Date: 2020-10-16Go back >

The news about China's largest domestically-manufactured shield tunneling machine rolling off the production line has created an internet sensation among Chinese netizens. Weighing around 4,300 tons, 16.07 meters in diameter (taller than a 5-story apartment building) and 150 meters in length, this giant machine has taken China’s manufacturing capability to the next level. Another reason for its popularity is that shield machine was painted with a big Beijing Opera face, a widely adopted symbol representing Chinese culture. How much do you know about the Chinese opera masks?


The Chinese opera is a pattern of put-on facial make-up for opera actors and actresses,and the makeup is designed differently depending on the role play. There are many different designs and colors, and each one has a special meaning that it represents. Facial make-up has obtained the reputation as "painting of heart and soul" for it helps enable the audience to grasp a glimpse of the inner world of the performers.
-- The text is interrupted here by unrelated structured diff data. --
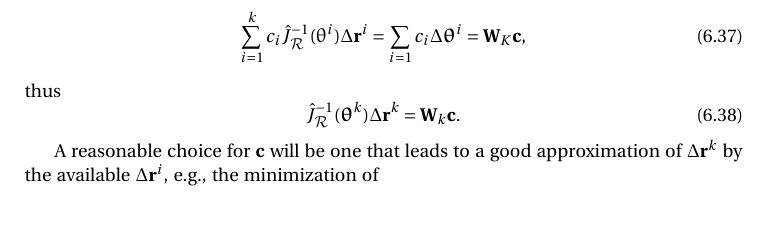
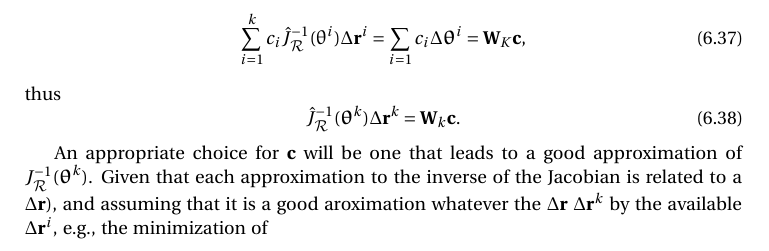
Before and after one commit to josevilacha/thermomechanics, a LaTeX thesis (main.tex, which reads acceleration_techniques.tex): part of page 74 of 92, cut so that both start at the same text, the shorter picture padded with empty space. Compiled offline with pdfLaTeX; a missing bibliography style is replaced by a similar one.

Commit message:
Moving to desktop

```diff
--- a/acceleration_techniques.tex
+++ b/acceleration_techniques.tex
@@ -374,7 +374,8 @@ thus
   \hat{J}^{-1}_\pazocal{R}(\bm\uptheta^k) \Delta \mathbf r^k = \mathbf W_k \mathbf c.
 \end{equation}
 
-A reasonable choice for \(\mathbf c\) will be one that leads to a good approximation of \(\Delta \mathbf r^k\) by the available \(\Delta \mathbf r^i\), e.g., the minimization of
+An appropriate choice for \(\mathbf c\) will be one that leads to a good approximation of \(J^{-1}_\pazocal{R}(\bm \uptheta^k)\).
+Given that each approximation to the inverse of the Jacobian is related to a \(\Delta \mathbf r\)), and assuming that it is a good aroximation whatever the \(\Delta \mathbf r\) \(\Delta \mathbf r^k\) by the available \(\Delta \mathbf r^i\), e.g., the minimization of
 
 
 A linear combination of residual deltas from \(V_{k}\) is used to approximate
```
Also changed, not shown: main.pdf.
Opera masks originate from totem in ancient times, develops into facial paintings of the Song and Yuan Dynasties, and eventually takes the shape of facial costume of the Ming and Qing Dynasties. There was a general in ancient China who wore a hideous mask in every battle to create a majestic atmosphere on the battlefield and boost his morale.


Chinese Opera Mask, Guan Yu


(A white masks suggests sinisterness, treacherousness, suspiciousness and craftiness)


(Black symbolizes roughness and fierceness)

Red indicates devotion, courage bravery, uprightness and loyalty, as indicated in the painting drawn on the shield tunneling machine mentioned above. Black symbolizes roughness and fierceness. The black face indicates either a rough and bold character or an impartial and selfless personality. Yellow signifies fierceness, ambition and cool-headedness.


Nowadays, people can still find traces of opera mask cultures on the packaging of some goods, clothes, and collectibles.


The opera face has been around for over 4,000 years. If you intend to know more about Chinese opera face culture, you can pay a visit to the Liyuan Theatre in Beijing, the Mei Lanfang Grand Theatre and the Sichuan Grand Theatre in Chengdu to experience the most authentic theatrical performances face up close.